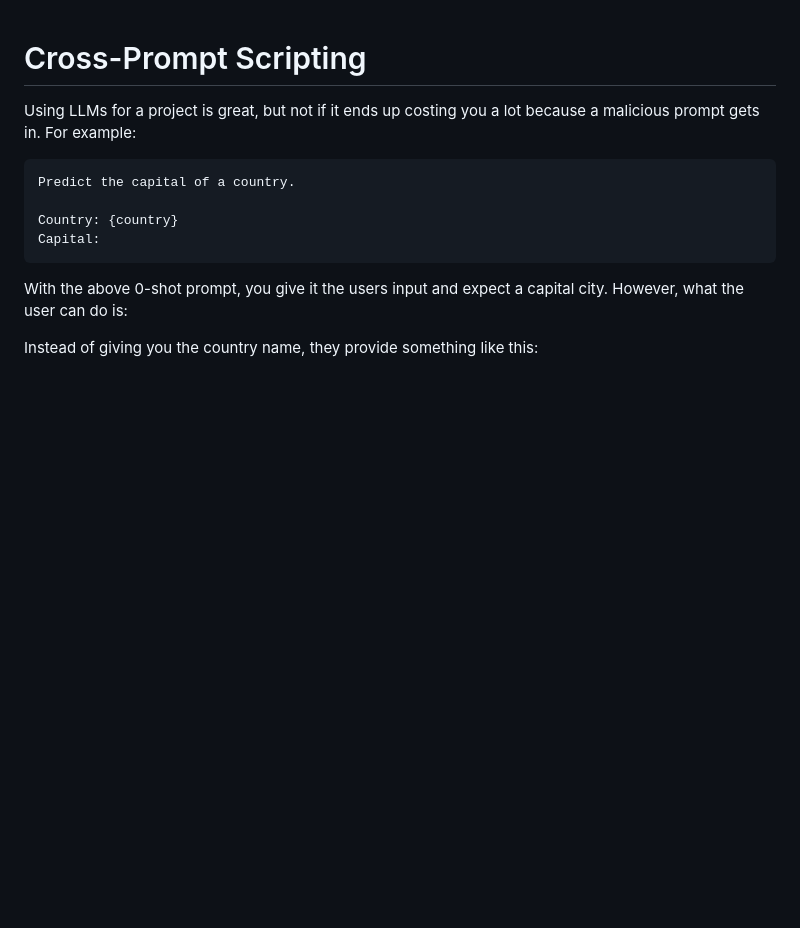
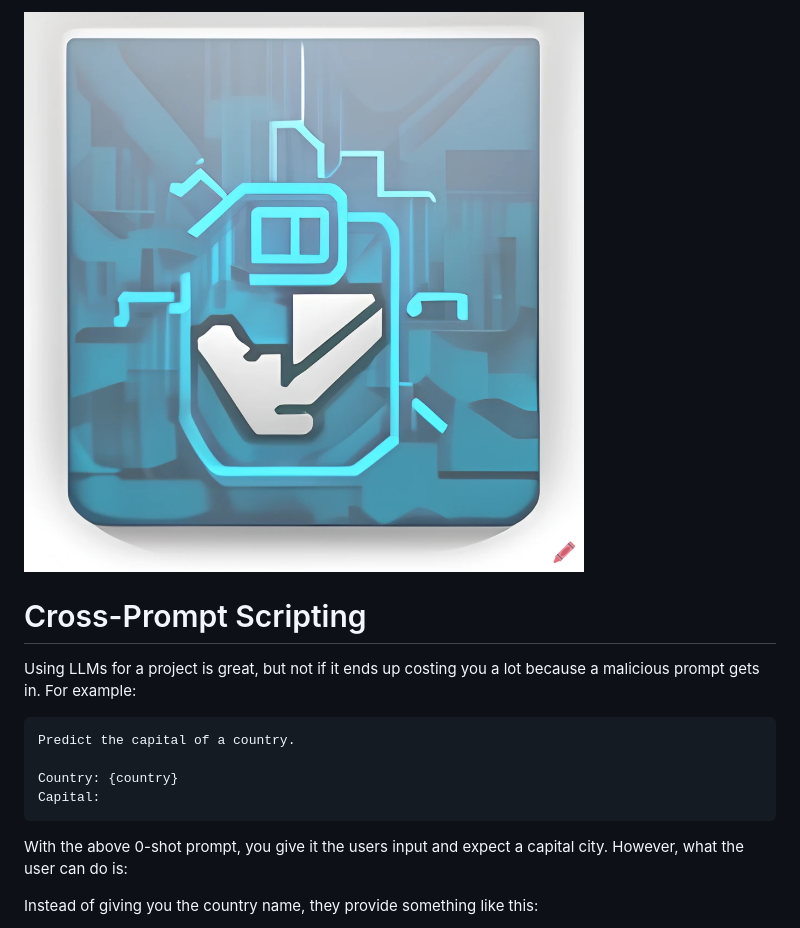
Before and after one commit to velocitatem/raccoon, a Markdown page: README.md, the part around the change. GitHub-like rendering; pictures changed too: logo.png (added); blank space fills up the shorter version.

Commit message:
New logo

```diff
--- a/README.md
+++ b/README.md
@@ -1,3 +1,5 @@
+![logo](./logo.png)
+
 # Cross-Prompt Scripting
 
 Using LLMs for a project is great, but not if it ends up costing you a lot because a malicious prompt gets in. For example:
```
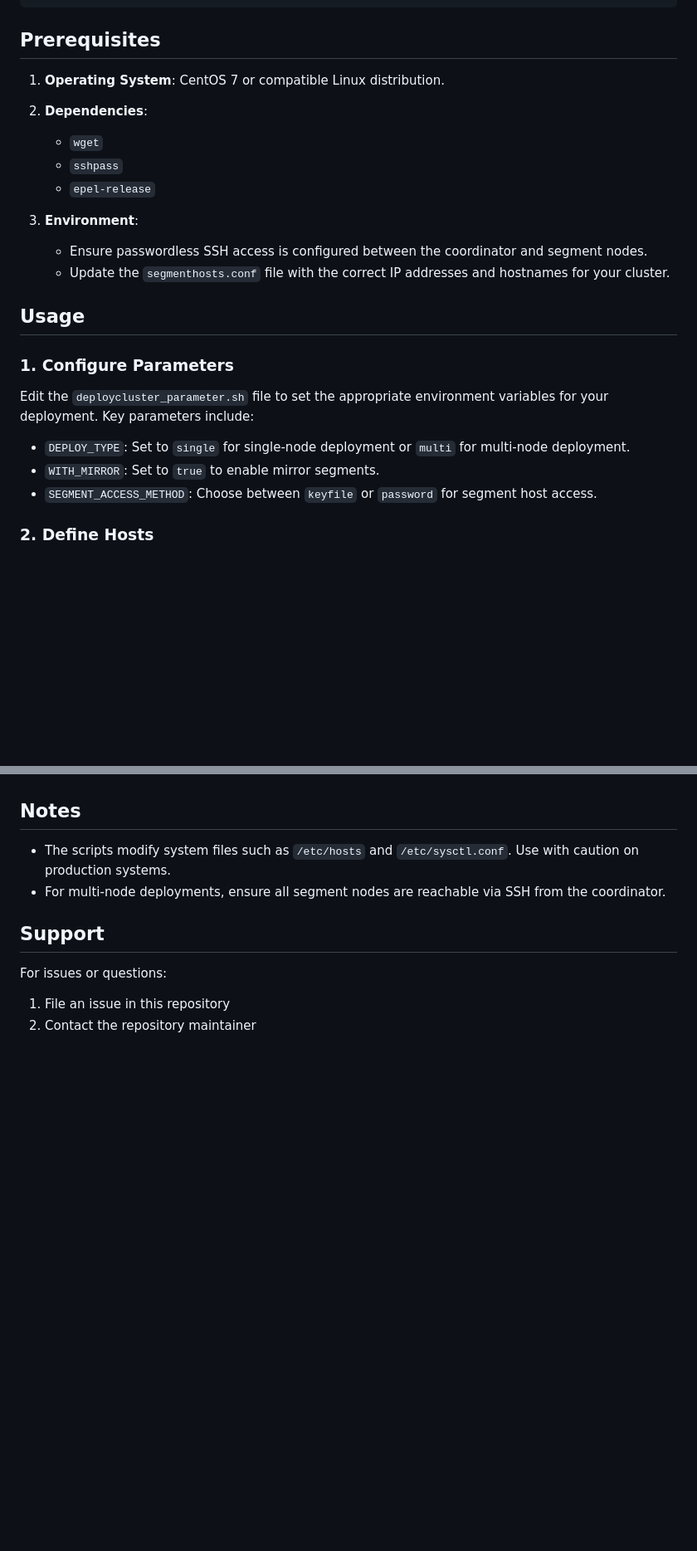
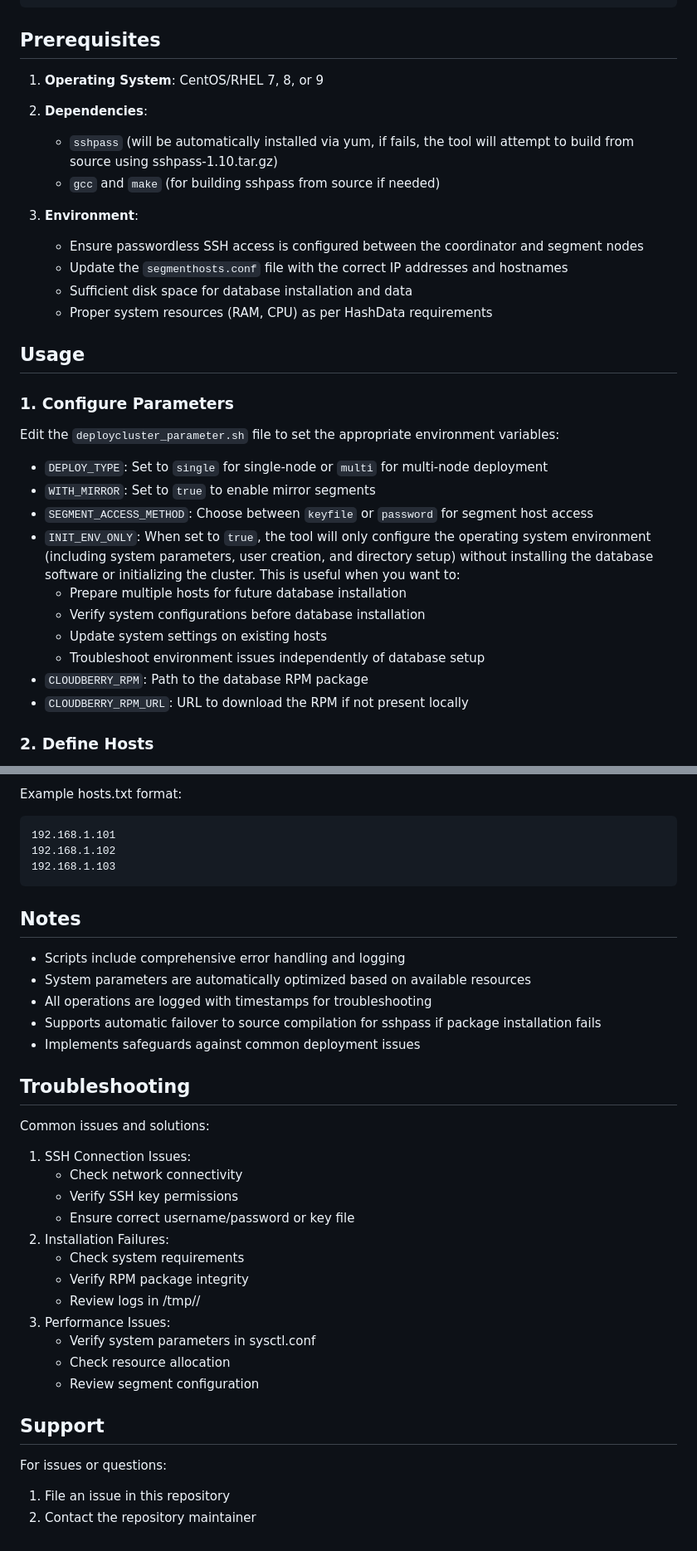
Before and after one commit to cloudberry-fe/cbdbtools, a Markdown page: README.md, 2 parts joined by grey strips. Shown at 83% size. GitHub-like rendering; blank space fills up the shorter version.

````diff
--- a/README.md
+++ b/README.md
@@ -26,23 +30,32 @@ CBDBTools is a set of scripts designed to automate the deployment and initializa
 
 ## Prerequisites
 
-1. **Operating System**: CentOS 7 or compatible Linux distribution.
+1. **Operating System**: CentOS/RHEL 7, 8, or 9
 2. **Dependencies**:
-   - `wget`
-   - `sshpass`
-   - `epel-release`
+   - `sshpass` (will be automatically installed via yum, if fails, the tool will attempt to build from source using sshpass-1.10.tar.gz)
+   - `gcc` and `make` (for building sshpass from source if needed)
+
 
 3. **Environment**:
-   - Ensure passwordless SSH access is configured between the coordinator and segment nodes.
-   - Update the `segmenthosts.conf` file with the correct IP addresses and hostnames for your cluster.
+   - Ensure passwordless SSH access is configured between the coordinator and segment nodes
+   - Update the `segmenthosts.conf` file with the correct IP addresses and hostnames
+   - Sufficient disk space for database installation and data
+   - Proper system resources (RAM, CPU) as per HashData requirements
 
 ## Usage
 
 ### 1. Configure Parameters
-Edit the `deploycluster_parameter.sh` file to set the appropriate environment variables for your deployment. Key parameters include:
-- `DEPLOY_TYPE`: Set to `single` for single-node deployment or `multi` for multi-node deployment.
-- `WITH_MIRROR`: Set to `true` to enable mirror segments.
-- `SEGMENT_ACCESS_METHOD`: Choose between `keyfile` or `password` for segment host access.
+Edit the `deploycluster_parameter.sh` file to set the appropriate environment variables:
+- `DEPLOY_TYPE`: Set to `single` for single-node or `multi` for multi-node deployment
+- `WITH_MIRROR`: Set to `true` to enable mirror segments
+- `SEGMENT_ACCESS_METHOD`: Choose between `keyfile` or `password` for segment host access
+- `INIT_ENV_ONLY`: When set to `true`, the tool will only configure the operating system environment (including system parameters, user creation, and directory setup) without installing the database software or initializing the cluster. This is useful when you want to:
+  - Prepare multiple hosts for future database installation
+  - Verify system configurations before database installation
+  - Update system settings on existing hosts
+  - Troubleshoot environment issues independently of database setup
+- `CLOUDBERRY_RPM`: Path to the database RPM package
+- `CLOUDBERRY_RPM_URL`: URL to download the RPM if not present locally
 
 ### 2. Define Hosts
 Update the `segmenthosts.conf` file with the IP addresses and hostnames of your coordinator and segment nodes.
@@ -88,7 +200,33 @@ Defines the coordinator and segment hosts for the cluster.
+Example hosts.txt format:
+```
+192.168.1.101
+192.168.1.102
+192.168.1.103
+```
+
 ## Notes
 
-- The scripts modify system files such as `/etc/hosts` and `/etc/sysctl.conf`. Use with caution on production systems.
-- For multi-node deployments, ensure all segment nodes are reachable via SSH from the coordinator.
+- Scripts include comprehensive error handling and logging
+- System parameters are automatically optimized based on available resources
+- All operations are logged with timestamps for troubleshooting
+- Supports automatic failover to source compilation for sshpass if package installation fails
+- Implements safeguards against common deployment issues
+
+## Troubleshooting
+
+Common issues and solutions:
+1. SSH Connection Issues:
+   - Check network connectivity
+   - Verify SSH key permissions
+   - Ensure correct username/password or key file
+2. Installation Failures:
+   - Check system requirements
+   - Verify RPM package integrity
+   - Review logs in /tmp/<username>/
+3. Performance Issues:
+   - Verify system parameters in sysctl.conf
+   - Check resource allocation
+   - Review segment configuration
 
 ## Support
 
````
Also changed, not shown: other parts of README.md (+105 -2 lines).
----------
## EXERCISE DIRECTIONS
When repeating the entries, leave out every picture and keep the rest exact.

## SOLUTION FOR THIS EXERCISE
Before and after one commit to velocitatem/raccoon, a Markdown page: README.md, the part around the change. GitHub-like rendering; pictures changed too: logo.png (added); blank space fills up the shorter version.

Commit message:
New logo

```diff
--- a/README.md
+++ b/README.md
@@ -1,3 +1,5 @@
+![logo](./logo.png)
+
 # Cross-Prompt Scripting
 
 Using LLMs for a project is great, but not if it ends up costing you a lot because a malicious prompt gets in. For example:
```
Before and after one commit to cloudberry-fe/cbdbtools, a Markdown page: README.md, 2 parts joined by grey strips. Shown at 83% size. GitHub-like rendering; blank space fills up the shorter version.

````diff
--- a/README.md
+++ b/README.md
@@ -26,23 +30,32 @@ CBDBTools is a set of scripts designed to automate the deployment and initializa
 
 ## Prerequisites
 
-1. **Operating System**: CentOS 7 or compatible Linux distribution.
+1. **Operating System**: CentOS/RHEL 7, 8, or 9
 2. **Dependencies**:
-   - `wget`
-   - `sshpass`
-   - `epel-release`
+   - `sshpass` (will be automatically installed via yum, if fails, the tool will attempt to build from source using sshpass-1.10.tar.gz)
+   - `gcc` and `make` (for building sshpass from source if needed)
+
 
 3. **Environment**:
-   - Ensure passwordless SSH access is configured between the coordinator and segment nodes.
-   - Update the `segmenthosts.conf` file with the correct IP addresses and hostnames for your cluster.
+   - Ensure passwordless SSH access is configured between the coordinator and segment nodes
+   - Update the `segmenthosts.conf` file with the correct IP addresses and hostnames
+   - Sufficient disk space for database installation and data
+   - Proper system resources (RAM, CPU) as per HashData requirements
 
 ## Usage
 
 ### 1. Configure Parameters
-Edit the `deploycluster_parameter.sh` file to set the appropriate environment variables for your deployment. Key parameters include:
-- `DEPLOY_TYPE`: Set to `single` for single-node deployment or `multi` for multi-node deployment.
-- `WITH_MIRROR`: Set to `true` to enable mirror segments.
-- `SEGMENT_ACCESS_METHOD`: Choose between `keyfile` or `password` for segment host access.
+Edit the `deploycluster_parameter.sh` file to set the appropriate environment variables:
+- `DEPLOY_TYPE`: Set to `single` for single-node or `multi` for multi-node deployment
+- `WITH_MIRROR`: Set to `true` to enable mirror segments
+- `SEGMENT_ACCESS_METHOD`: Choose between `keyfile` or `password` for segment host access
+- `INIT_ENV_ONLY`: When set to `true`, the tool will only configure the operating system environment (including system parameters, user creation, and directory setup) without installing the database software or initializing the cluster. This is useful when you want to:
+  - Prepare multiple hosts for future database installation
+  - Verify system configurations before database installation
+  - Update system settings on existing hosts
+  - Troubleshoot environment issues independently of database setup
+- `CLOUDBERRY_RPM`: Path to the database RPM package
+- `CLOUDBERRY_RPM_URL`: URL to download the RPM if not present locally
 
 ### 2. Define Hosts
 Update the `segmenthosts.conf` file with the IP addresses and hostnames of your coordinator and segment nodes.
@@ -88,7 +200,33 @@ Defines the coordinator and segment hosts for the cluster.
+Example hosts.txt format:
+```
+192.168.1.101
+192.168.1.102
+192.168.1.103
+```
+
 ## Notes
 
-- The scripts modify system files such as `/etc/hosts` and `/etc/sysctl.conf`. Use with caution on production systems.
-- For multi-node deployments, ensure all segment nodes are reachable via SSH from the coordinator.
+- Scripts include comprehensive error handling and logging
+- System parameters are automatically optimized based on available resources
+- All operations are logged with timestamps for troubleshooting
+- Supports automatic failover to source compilation for sshpass if package installation fails
+- Implements safeguards against common deployment issues
+
+## Troubleshooting
+
+Common issues and solutions:
+1. SSH Connection Issues:
+   - Check network connectivity
+   - Verify SSH key permissions
+   - Ensure correct username/password or key file
+2. Installation Failures:
+   - Check system requirements
+   - Verify RPM package integrity
+   - Review logs in /tmp/<username>/
+3. Performance Issues:
+   - Verify system parameters in sysctl.conf
+   - Check resource allocation
+   - Review segment configuration
 
 ## Support
 
````
Also changed, not shown: other parts of README.md (+105 -2 lines).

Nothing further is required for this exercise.